Exercise aim: Scan the records for the string "this"; copy each line where it occurs.

Records for the exercise:

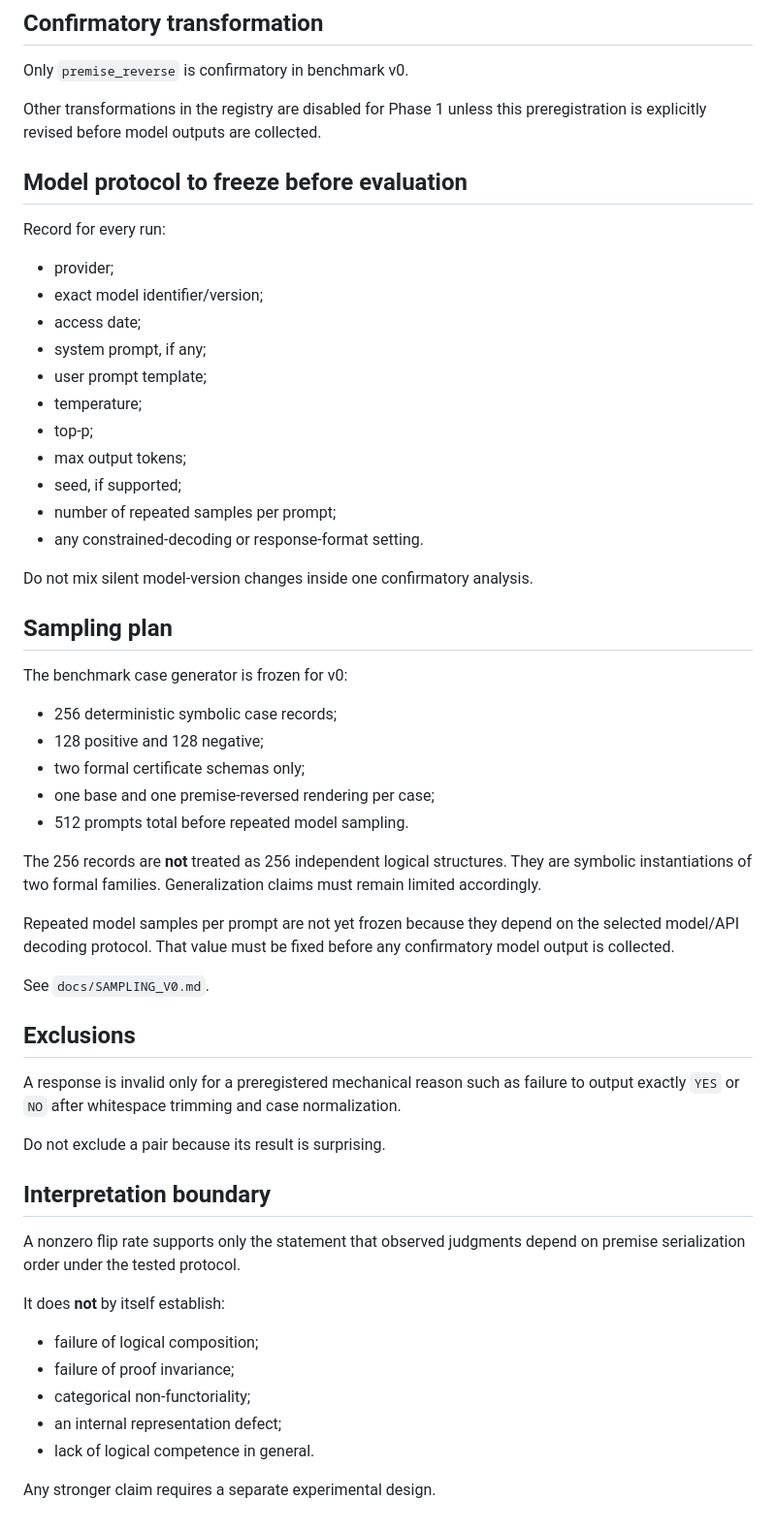
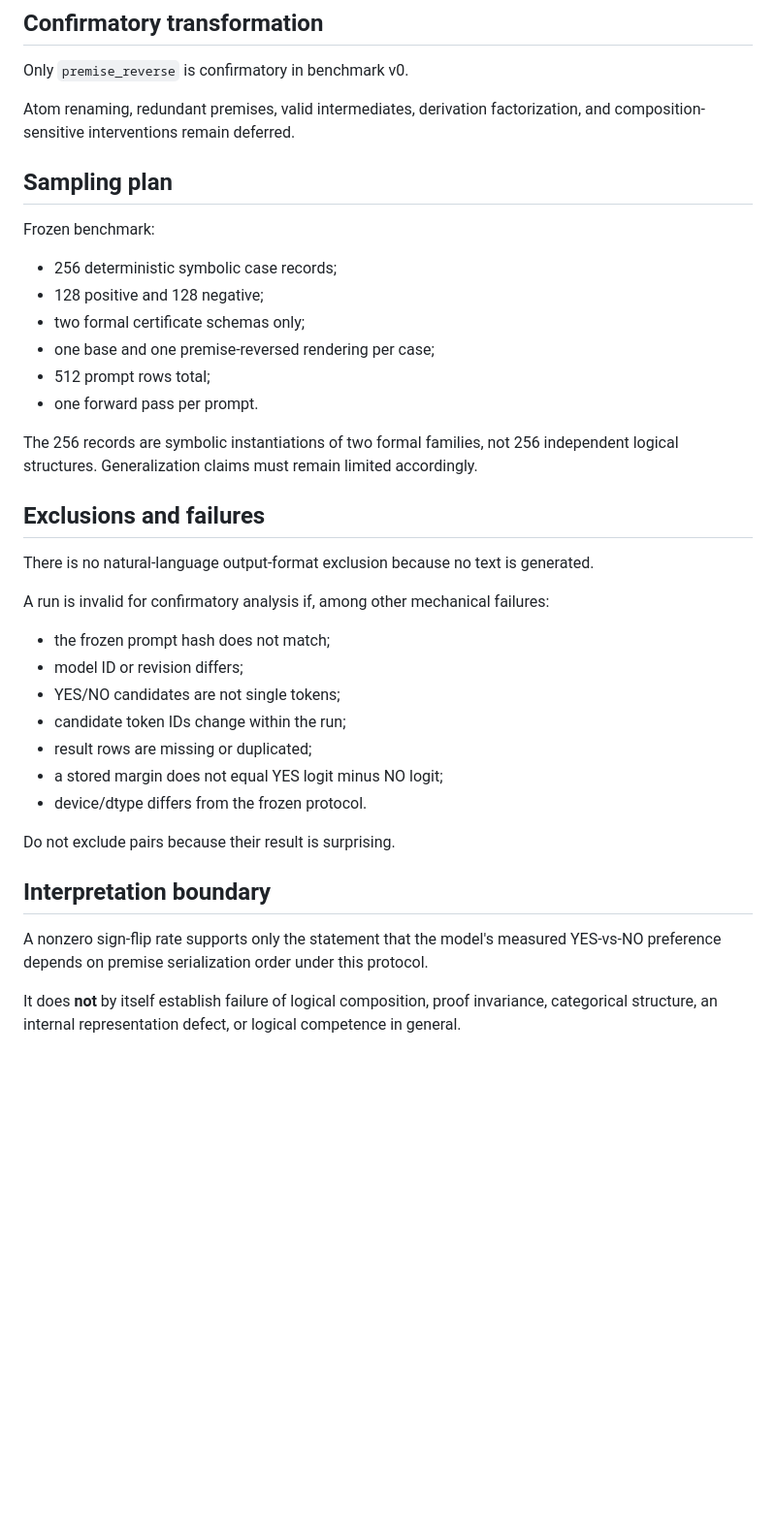
Before and after one commit to Kairose-master/proof-path-invariance, a Markdown page: docs/PREREGISTRATION.md, the part around one of its changes. Shown at 97% size. Drawn GitHub-style; blank space fills up the shorter version.

Commit message:
research: preregister Pythia next-token logit measurement

```diff
--- a/docs/PREREGISTRATION.md
+++ b/docs/PREREGISTRATION.md
@@ -54,62 +74,39 @@ These are exploratory unless this document is frozen with a more specific plan:
 
 Only `premise_reverse` is confirmatory in benchmark v0.
 
-Other transformations in the registry are disabled for Phase 1 unless this preregistration is explicitly revised before model outputs are collected.
-
-## Model protocol to freeze before evaluation
-
-Record for every run:
-
-- provider;
-- exact model identifier/version;
-- access date;
-- system prompt, if any;
-- user prompt template;
-- temperature;
-- top-p;
-- max output tokens;
-- seed, if supported;
-- number of repeated samples per prompt;
-- any constrained-decoding or response-format setting.
-
-Do not mix silent model-version changes inside one confirmatory analysis.
+Atom renaming, redundant premises, valid intermediates, derivation factorization, and composition-sensitive interventions remain deferred.
 
 ## Sampling plan
 
-The benchmark case generator is frozen for v0:
+Frozen benchmark:
 
 - 256 deterministic symbolic case records;
 - 128 positive and 128 negative;
 - two formal certificate schemas only;
 - one base and one premise-reversed rendering per case;
-- 512 prompts total before repeated model sampling.
+- 512 prompt rows total;
+- one forward pass per prompt.
 
-The 256 records are **not** treated as 256 independent logical structures.
-They are symbolic instantiations of two formal families. Generalization claims
-must remain limited accordingly.
+The 256 records are symbolic instantiations of two formal families, not 256 independent logical structures. Generalization claims must remain limited accordingly.
 
-Repeated model samples per prompt are not yet frozen because they depend on the
-selected model/API decoding protocol. That value must be fixed before any
-confirmatory model output is collected.
+## Exclusions and failures
 
-See `docs/SAMPLING_V0.md`.
+There is no natural-language output-format exclusion because no text is generated.
 
-## Exclusions
+A run is invalid for confirmatory analysis if, among other mechanical failures:
 
-A response is invalid only for a preregistered mechanical reason such as failure to output exactly `YES` or `NO` after whitespace trimming and case normalization.
+- the frozen prompt hash does not match;
+- model ID or revision differs;
+- YES/NO candidates are not single tokens;
+- candidate token IDs change within the run;
+- result rows are missing or duplicated;
+- a stored margin does not equal YES logit minus NO logit;
+- device/dtype differs from the frozen protocol.
 
-Do not exclude a pair because its result is surprising.
+Do not exclude pairs because their result is surprising.
 
 ## Interpretation boundary
 
-A nonzero flip rate supports only the statement that observed judgments depend on premise serialization order under the tested protocol.
+A nonzero sign-flip rate supports only the statement that the model's measured YES-vs-NO preference depends on premise serialization order under this protocol.
 
-It does **not** by itself establish:
-
-- failure of logical composition;
-- failure of proof invariance;
-- categorical non-functoriality;
-- an internal representation defect;
-- lack of logical competence in general.
-
-Any stronger claim requires a separate experimental design.
+It does **not** by itself establish failure of logical composition, proof invariance, categorical structure, an internal representation defect, or logical competence in general.
```
Also changed, not shown: other parts of docs/PREREGISTRATION.md (+41 -21 lines).
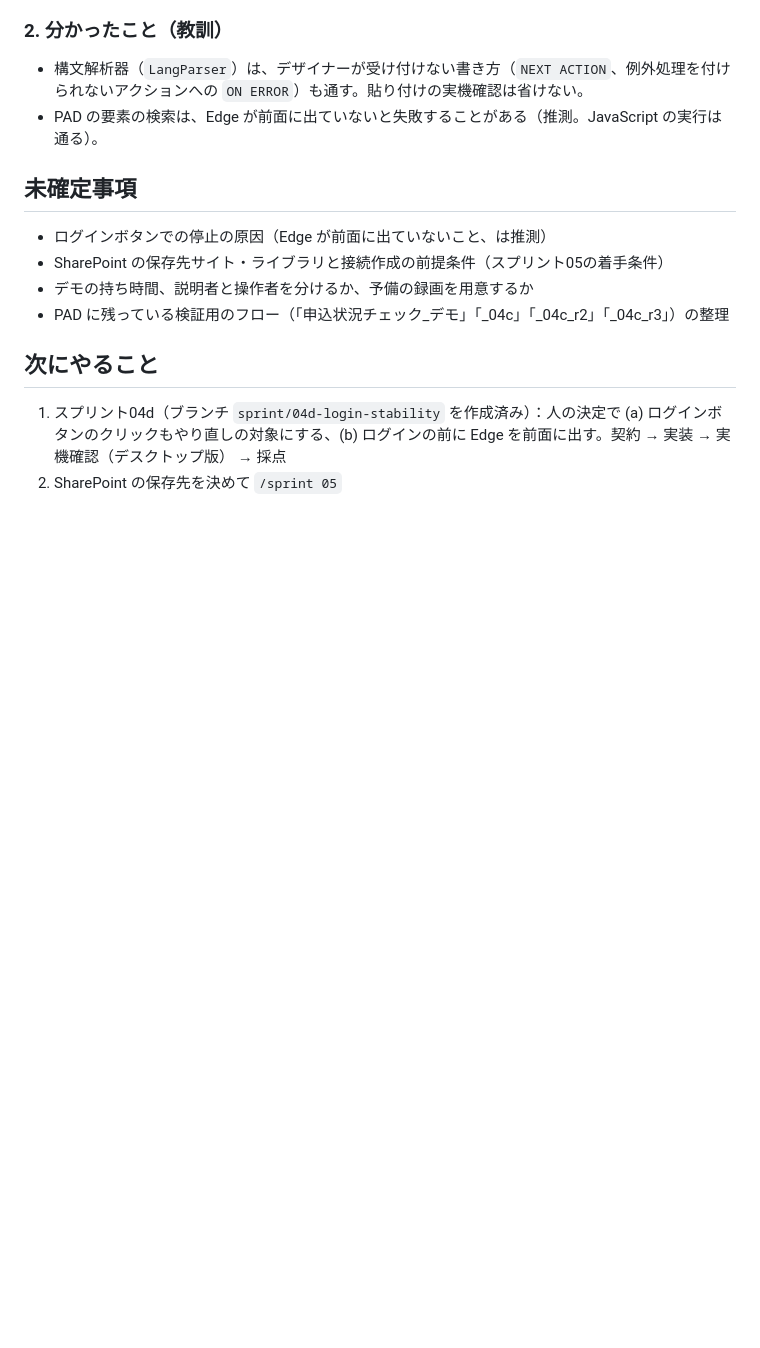
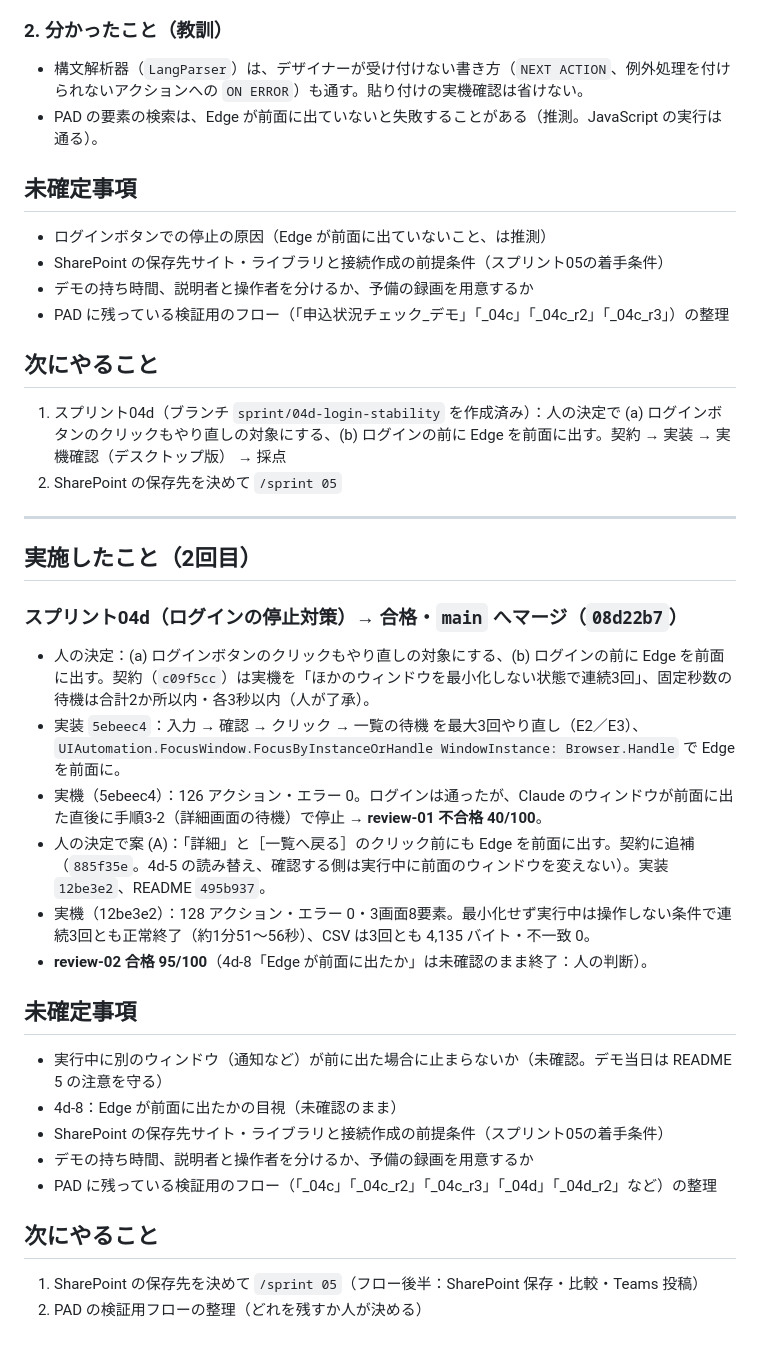
Before and after one commit to nishizawa8211/demo, a Markdown page: worklog/2026-10-19.md, the part around the change. GitHub-like rendering; blank space fills up the shorter version.

Commit message:
sprints: 04d を完了（main マージ 2026-10-19）、worklog 2回目を追記
Co-Authored-By: Claude Opus 5.5 <noreply@anthropic.com>

```diff
--- a/worklog/2026-10-19.md
+++ b/worklog/2026-10-19.md
@@ -33,3 +33,26 @@
 ## 次にやること
 1. スプリント04d（ブランチ `sprint/04d-login-stability` を作成済み）：人の決定で (a) ログインボタンのクリックもやり直しの対象にする、(b) ログインの前に Edge を前面に出す。契約 → 実装 → 実機確認（デスクトップ版） → 採点
 2. SharePoint の保存先を決めて `/sprint 05`
+
+---
+
+## 実施したこと（2回目）
+
+### スプリント04d（ログインの停止対策）→ 合格・`main` へマージ（`08d22b7`）
+- 人の決定：(a) ログインボタンのクリックもやり直しの対象にする、(b) ログインの前に Edge を前面に出す。契約（`c09f5cc`）は実機を「ほかのウィンドウを最小化しない状態で連続3回」、固定秒数の待機は合計2か所以内・各3秒以内（人が了承）。
+- 実装 `5ebeec4`：入力 → 確認 → クリック → 一覧の待機 を最大3回やり直し（E2／E3）、`UIAutomation.FocusWindow.FocusByInstanceOrHandle WindowInstance: Browser.Handle` で Edge を前面に。
+- 実機（5ebeec4）：126 アクション・エラー 0。ログインは通ったが、Claude のウィンドウが前面に出た直後に手順3-2（詳細画面の待機）で停止 → **review-01 不合格 40/100**。
+- 人の決定で案 (A)：「詳細」と［一覧へ戻る］のクリック前にも Edge を前面に出す。契約に追補（`885f35e`。4d-5 の読み替え、確認する側は実行中に前面のウィンドウを変えない）。実装 `12be3e2`、README `495b937`。
+- 実機（12be3e2）：128 アクション・エラー 0・3画面8要素。最小化せず実行中は操作しない条件で連続3回とも正常終了（約1分51〜56秒）、CSV は3回とも 4,135 バイト・不一致 0。
+- **review-02 合格 95/100**（4d-8「Edge が前面に出たか」は未確認のまま終了：人の判断）。
+
+## 未確定事項
+- 実行中に別のウィンドウ（通知など）が前に出た場合に止まらないか（未確認。デモ当日は README 5 の注意を守る）
+- 4d-8：Edge が前面に出たかの目視（未確認のまま）
+- SharePoint の保存先サイト・ライブラリと接続作成の前提条件（スプリント05の着手条件）
+- デモの持ち時間、説明者と操作者を分けるか、予備の録画を用意するか
+- PAD に残っている検証用のフロー（「_04c」「_04c_r2」「_04c_r3」「_04d」「_04d_r2」など）の整理
+
+## 次にやること
+1. SharePoint の保存先を決めて `/sprint 05`（フロー後半：SharePoint 保存・比較・Teams 投稿）
+2. PAD の検証用フローの整理（どれを残すか人が決める）
```
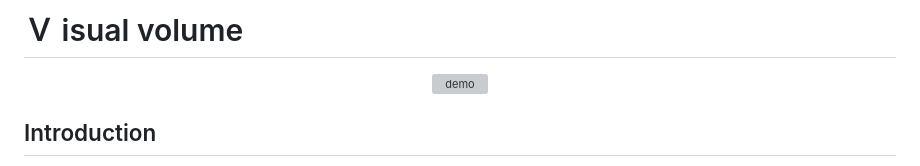
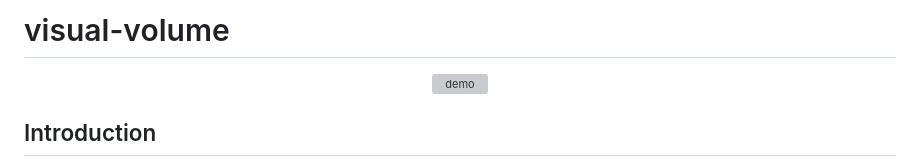
Before and after one commit to pocper1/visual-volume, a Markdown page: README.md, the part around the change. Rendered like a GitHub page; grey boxes are pictures that could not be loaded.

```diff
--- a/README.md
+++ b/README.md
@@ -1,4 +1,4 @@
-# Ｖ isual volume
+# visual-volume
 
 <p align="center">
     <img src="demo/visual-volume-demo.gif" alt="demo">
```
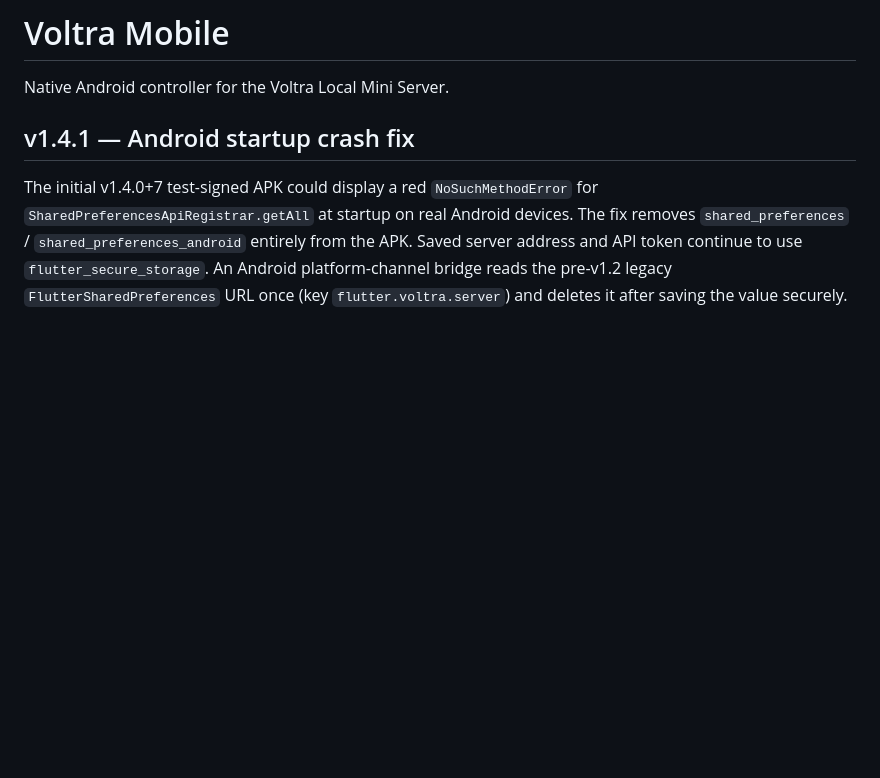
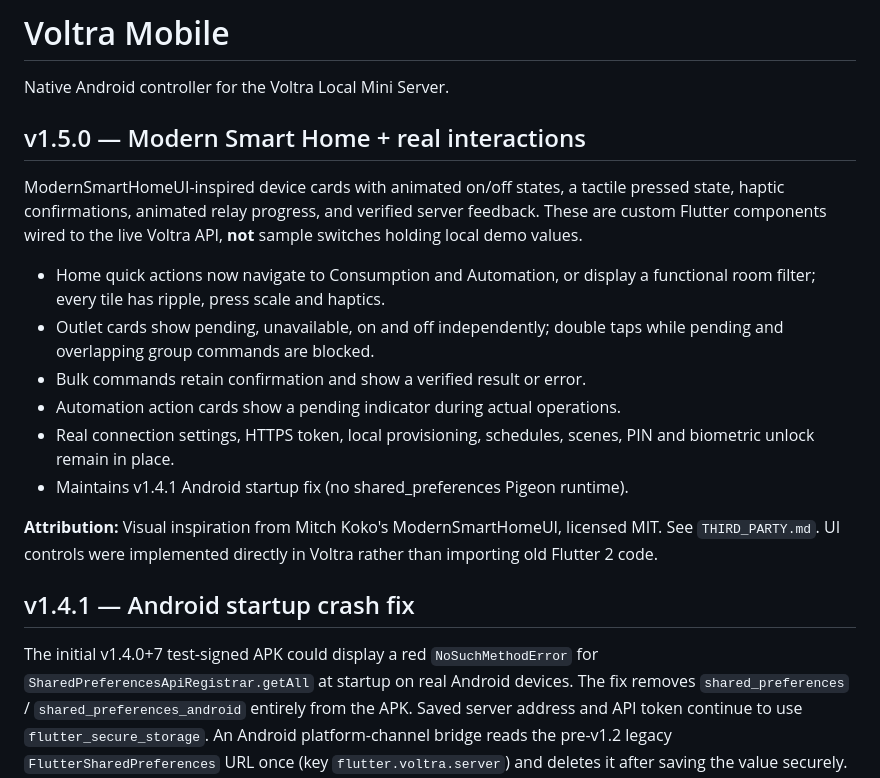
Before and after one commit to aYmAn-Helmy/voltra-local-mini-server, a Markdown page: mobile/README.md, the part around the change. Drawn GitHub-style; blank space fills up the shorter version.

Commit message:
docs(mobile): document functional modern UI and controls

```diff
--- a/mobile/README.md
+++ b/mobile/README.md
@@ -1,6 +1,29 @@
 # Voltra Mobile
 
 Native Android controller for the Voltra Local Mini Server.
+
+## v1.5.0 — Modern Smart Home + real interactions
+
+ModernSmartHomeUI-inspired device cards with animated on/off states, a tactile
+pressed state, haptic confirmations, animated relay progress, and verified
+server feedback. These are custom Flutter components wired to the live
+Voltra API, **not** sample switches holding local demo values.
+
+- Home quick actions now navigate to Consumption and Automation, or display
+  a functional room filter; every tile has ripple, press scale and haptics.
+- Outlet cards show pending, unavailable, on and off independently; double
+  taps while pending and overlapping group commands are blocked.
+- Bulk commands retain confirmation and show a verified result or error.
+- Automation action cards show a pending indicator during actual operations.
+- Real connection settings, HTTPS token, local provisioning, schedules,
+  scenes, PIN and biometric unlock remain in place.
+- Maintains v1.4.1 Android startup fix (no shared_preferences Pigeon runtime).
+
+**Attribution:** Visual inspiration from Mitch Koko's ModernSmartHomeUI,
+licensed MIT. See `THIRD_PARTY.md`. UI controls were implemented directly
+in Voltra rather than importing old Flutter 2 code.
+
+
 
 ## v1.4.1 — Android startup crash fix
 
```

Task solution:
@@ -54,62 +74,39 @@ These are exploratory unless this document is frozen with a more specific plan:
-Other transformations in the registry are disabled for Phase 1 unless this preregistration is explicitly revised before model outputs are collected.
+A nonzero sign-flip rate supports only the statement that the model's measured YES-vs-NO preference depends on premise serialization order under this protocol.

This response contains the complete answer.